TASK REQUIREMENTS:
Return the lines below in which the string "ColumnInfo" occurs.

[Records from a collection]
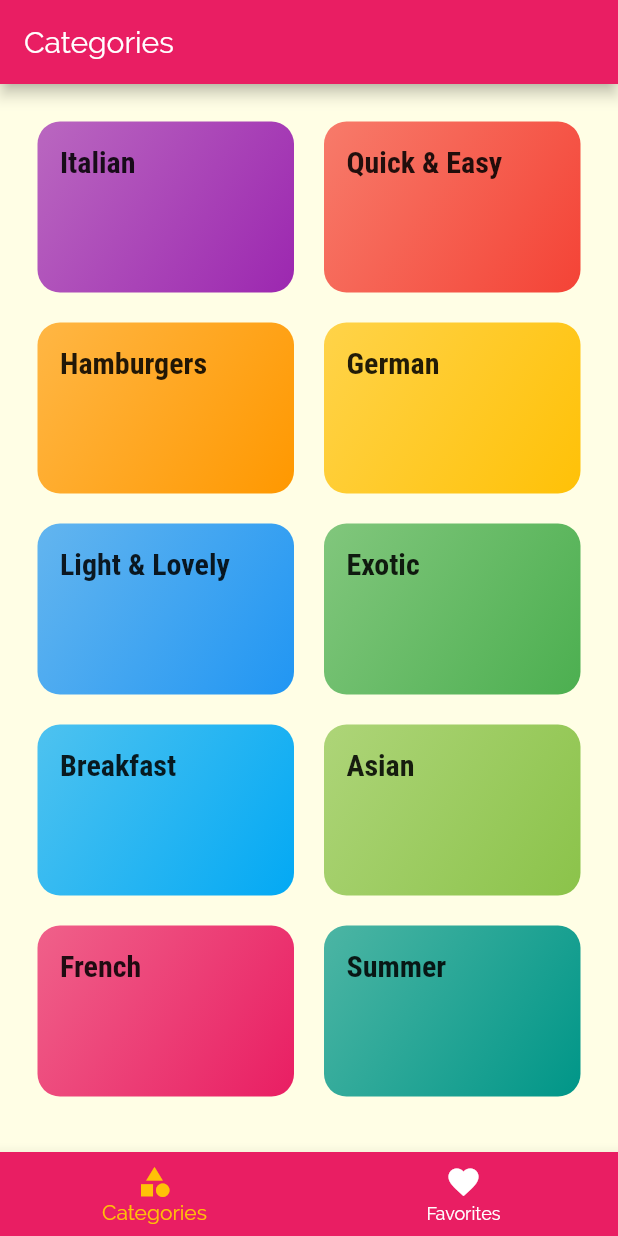
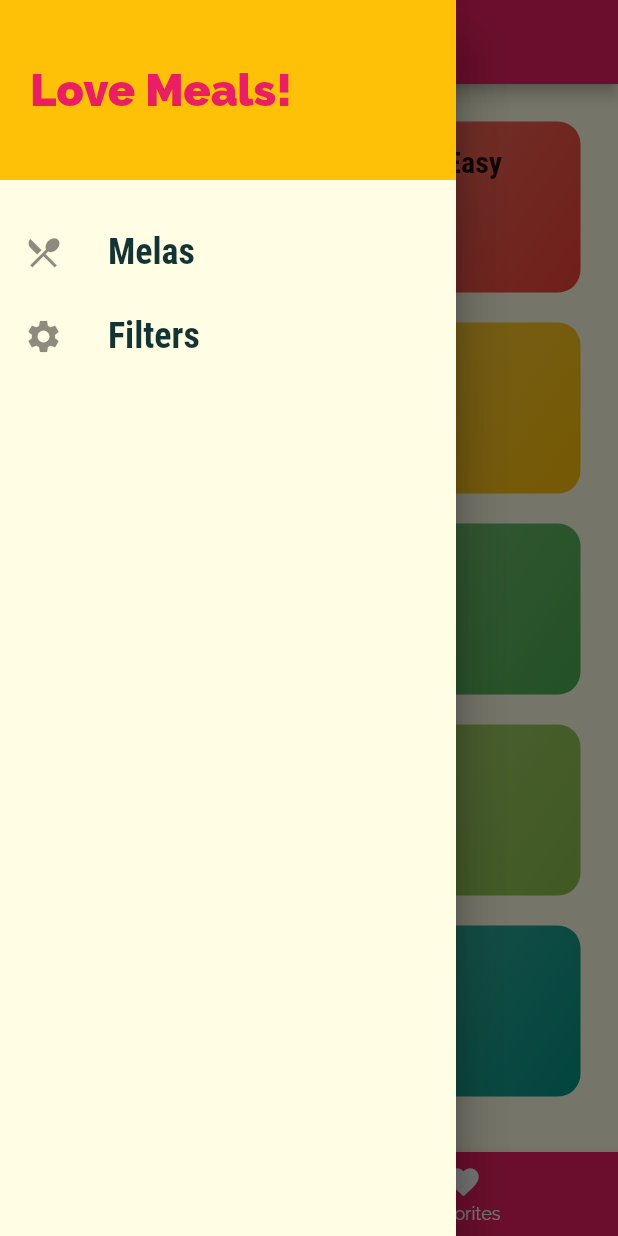
Before and after one commit to ilavisharma/Flutter-Recipes-App, a Flutter app: the screen it shows after launch, with the side drawer open (before the commit the screen has no drawer), on a phone screen of 412 x 824 dp. Run offline on Flutter 3.47's test engine with Material 2 defaults, Android fonts, the phone set to English and light mode, and no system bars.

Commit message:
add drawer to the app

```diff
--- a/lib/screens/tabs_screen.dart
+++ b/lib/screens/tabs_screen.dart
@@ -1,6 +1,7 @@
 import 'package:flutter/material.dart';
 import 'package:recipes/screens/categories_screen.dart';
 import 'package:recipes/screens/favorites_screen.dart';
+import 'package:recipes/widgets/main_drawer.dart';
 
 class TabsScreen extends StatefulWidget {
   @override
@@ -26,6 +27,9 @@ class _TabsScreenState extends State<TabsScreen> {
       appBar: AppBar(
         title: Text(_pages[_selectedPageIndex]['title']),
       ),
+      drawer: Drawer(
+        child: MainDrawer(),
+      ),
       body: _pages[_selectedPageIndex]['page'],
       bottomNavigationBar: BottomNavigationBar(
         onTap: _selectPage,
--- /dev/null
+++ b/lib/widgets/main_drawer.dart
@@ -0,0 +1,46 @@
+import 'package:flutter/material.dart';
+
+class MainDrawer extends StatelessWidget {
+  Widget buildListTile(String title, IconData icon) {
+    return ListTile(
+      leading: Icon(icon, size: 26),
+      title: Text(
+        title,
+        style: TextStyle(
+            fontFamily: 'RobotoCondensed',
+            fontSize: 24,
+            fontWeight: FontWeight.bold),
+      ),
+      onTap: () {
+        // ...
+      },
+    );
+  }
+
+  @override
+  Widget build(BuildContext context) {
+    return Drawer(
+      child: Column(
+        children: [
+          Container(
+            height: 120,
+            width: double.infinity,
+            padding: EdgeInsets.all(20),
+            alignment: Alignment.centerLeft,
+            color: Theme.of(context).accentColor,
+            child: Text(
+              'Love Meals!',
+              style: TextStyle(
+                  fontWeight: FontWeight.w900,
+                  fontSize: 30,
+                  color: Theme.of(context).primaryColor),
+            ),
+          ),
+          SizedBox(height: 20),
+          buildListTile('Melas', Icons.restaurant_menu),
+          buildListTile('Filters', Icons.settings),
+        ],
+      ),
+    );
+  }
+}
```
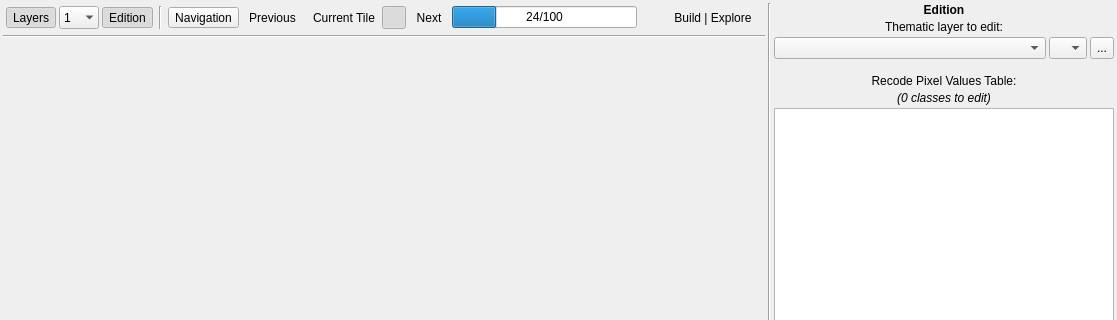
Old version of the form ui/main_dialog.ui in the repository SMByC/ThRasE; both pictures show x 0 to 1117 and y 0 to 320 of the 1117 by 561 pixel window.
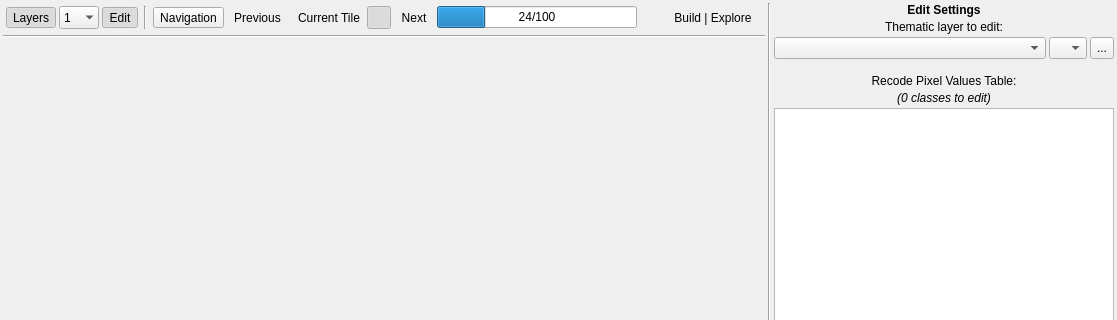
New version of the form. Icons and pictures are not drawn. Custom widgets are drawn as their Qt base class.

Diff of the .ui file:
```diff
--- a/ui/main_dialog.ui
+++ b/ui/main_dialog.ui
@@ -264,7 +264,7 @@
             </font>
            </property>
            <property name="text">
-            <string>Edition</string>
+            <string>Edit Settings</string>
            </property>
            <property name="alignment">
             <set>Qt::AlignCenter</set>
@@ -910,7 +910,7 @@
                <string>Show/hide the edition tools</string>
               </property>
               <property name="text">
-               <string>Edition</string>
+               <string>Edit</string>
               </property>
               <property name="icon">
                <iconset>
```
Left out of the diff: 20 changed lines with no effect on the pictures.
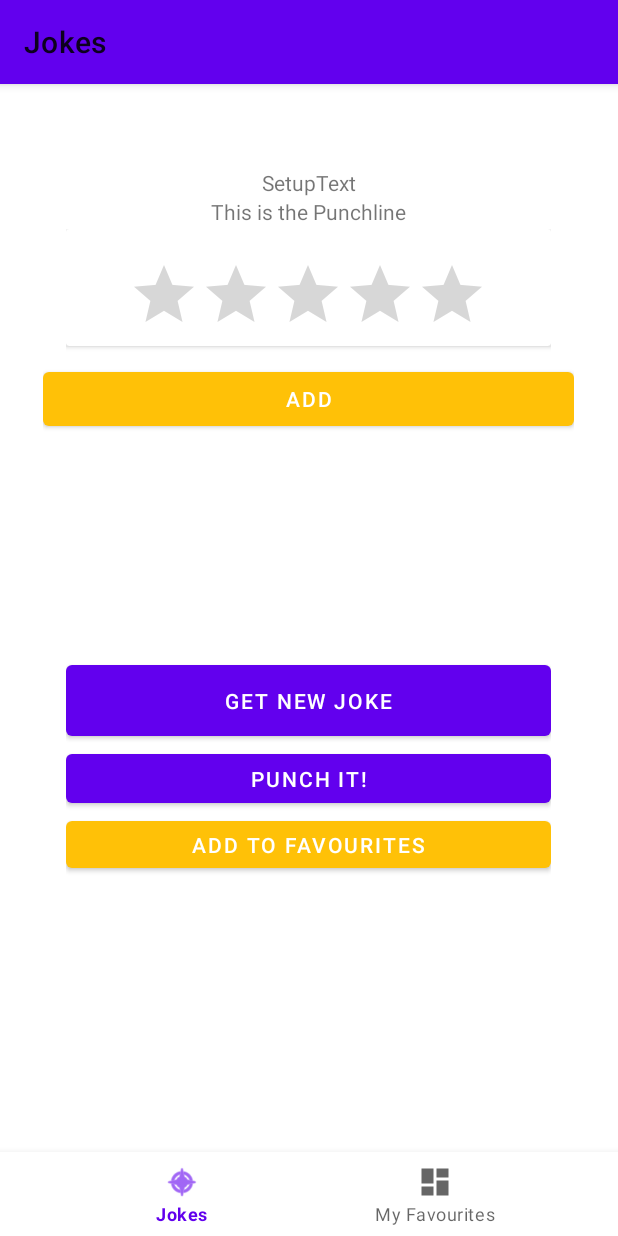
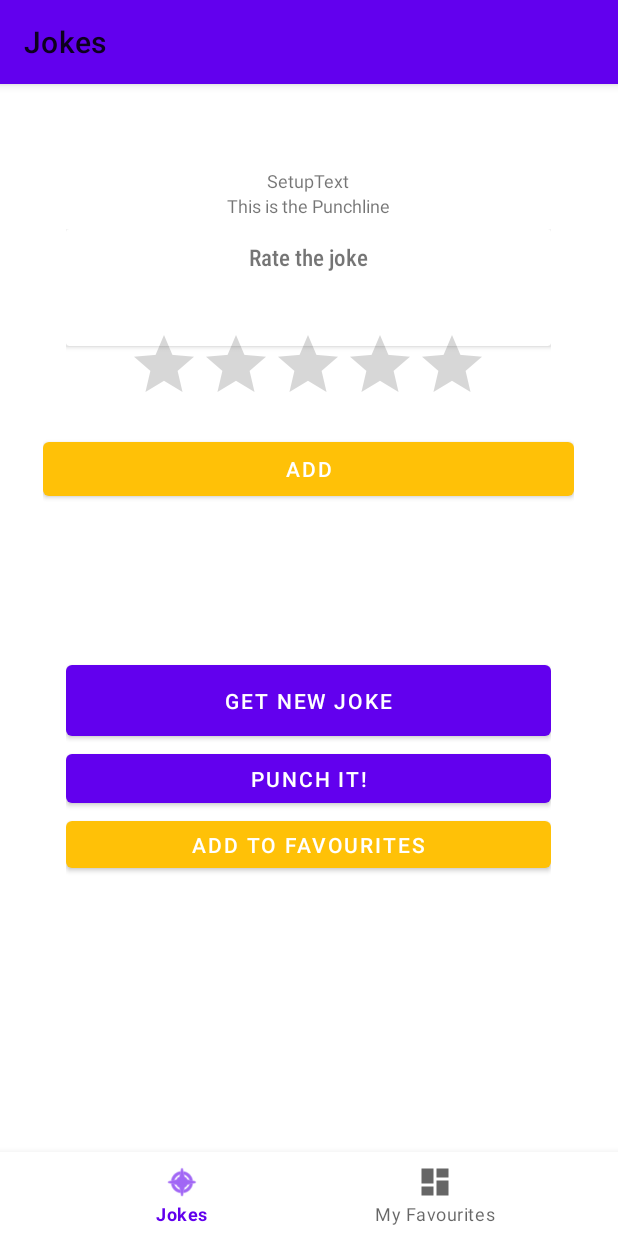
Before and after one commit to ducvan12/chucknorrisapp, an Android app: the fragment AddJokeFragment placed in its activity, on a phone screen of 412 x 824 dp. Run offline under Robolectric (Android 15) with nearby library versions, the phone set to English and light mode, and no system bars; our stand-ins replace Room's generated code, Timber, data binding, navigation-ui; 10 statements that could not run were skipped.

```diff
--- a/app/src/main/AndroidManifest.xml
+++ b/app/src/main/AndroidManifest.xml
@@ -4,6 +4,7 @@
 
     <uses-permission android:name="android.permission.INTERNET"/>
     <application
+
         android:allowBackup="true"
         android:icon="@mipmap/ic_launcher"
         android:label="@string/app_name"
@@ -16,7 +17,6 @@
             android:label="@string/app_name">
             <intent-filter>
                 <action android:name="android.intent.action.MAIN" />
-
                 <category android:name="android.intent.category.LAUNCHER" />
             </intent-filter>
         </activity>
--- a/app/src/main/java/com/example/moulinapplication/model/Joke.kt
+++ b/app/src/main/java/com/example/moulinapplication/model/Joke.kt
@@ -16,6 +16,8 @@ data class Joke(
     @ColumnInfo(name = "joke_setup")
     val setup: String,
     @ColumnInfo(name = "joke_type")
-    val type: String
+    val type: String,
+    @ColumnInfo(name="joke_number_Of_Stars")
+    var numberOfStars: Float
 
 ) : Serializable
--- a/app/src/main/res/layout/fragment_add_joke.xml
+++ b/app/src/main/res/layout/fragment_add_joke.xml
@@ -19,16 +19,31 @@
             android:layout_width="match_parent"
             android:layout_height="wrap_content"
             android:textAlignment="center"
+            android:textSize="12dp"
             android:text="@string/Setup" />
 
         <TextView
             android:id="@+id/jokepunchline"
             android:layout_width="match_parent"
             android:layout_height="wrap_content"
+            android:textSize="12dp"
             android:text="@string/Punchline"
             android:textAlignment="center"/>
 
+        <TextView
+            android:id="@+id/howgood"
+            android:layout_width="match_parent"
+            android:layout_height="wrap_content"
+            android:text="@string/how_good"
+            android:textAlignment="center"
+            android:fontFamily="sans-serif-condensed-medium"
+            android:textSize="15dp"
+            android:padding="15dp"
+            tools:text="@string/how_good"
+            />
+
         <RatingBar
+            android:id="@+id/ratingbar"
             android:layout_width="wrap_content"
             android:layout_height="wrap_content"
             android:layout_gravity="center_horizontal"
@@ -37,7 +52,7 @@
         </RatingBar>
 
         <Button
-            android:id="@+id/button"
+            android:id="@+id/addbutton"
             android:layout_width="match_parent"
             android:layout_height="wrap_content"
             android:text="@string/add"
--- a/app/src/main/res/layout/fragment_home.xml
+++ b/app/src/main/res/layout/fragment_home.xml
@@ -38,14 +38,14 @@
             style="@style/CardView"
             android:textAlignment="center">
             <com.google.android.material.textview.MaterialTextView
-                android:layout_height="match_parent"
+                android:layout_height="wrap_content"
                 android:layout_width="match_parent"
                 android:text="@{joke.setup}"
                 android:textAlignment="center"
                 android:fontFamily="sans-serif-condensed-medium"
                 android:textColor="@color/black"
                 android:gravity="center"
-                android:textSize="20dp">
+                android:textSize="20sp">
             </com.google.android.material.textview.MaterialTextView>
         </com.google.android.material.card.MaterialCardView>
 
--- a/app/src/main/res/values/strings.xml
+++ b/app/src/main/res/values/strings.xml
@@ -11,4 +11,5 @@
     <string name="Setup">SetupText</string>
     <string name="Punchline">This is the Punchline</string>
     <string name="add">ADD</string>
+    <string name="how_good">Rate the joke</string>
 </resources>
```
Also changed, not shown: app/src/main/java/com/example/moulinapplication/ui/dashboard/DashboardViewModelFactory.kt (added, +17 -0 lines), app/src/main/java/com/example/moulinapplication/ui/home/AddJokeFragment.kt (+10 -3 lines).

ANSWER SPACE:
     @ColumnInfo(name = "joke_setup")
     @ColumnInfo(name = "joke_type")
+    @ColumnInfo(name="joke_number_Of_Stars")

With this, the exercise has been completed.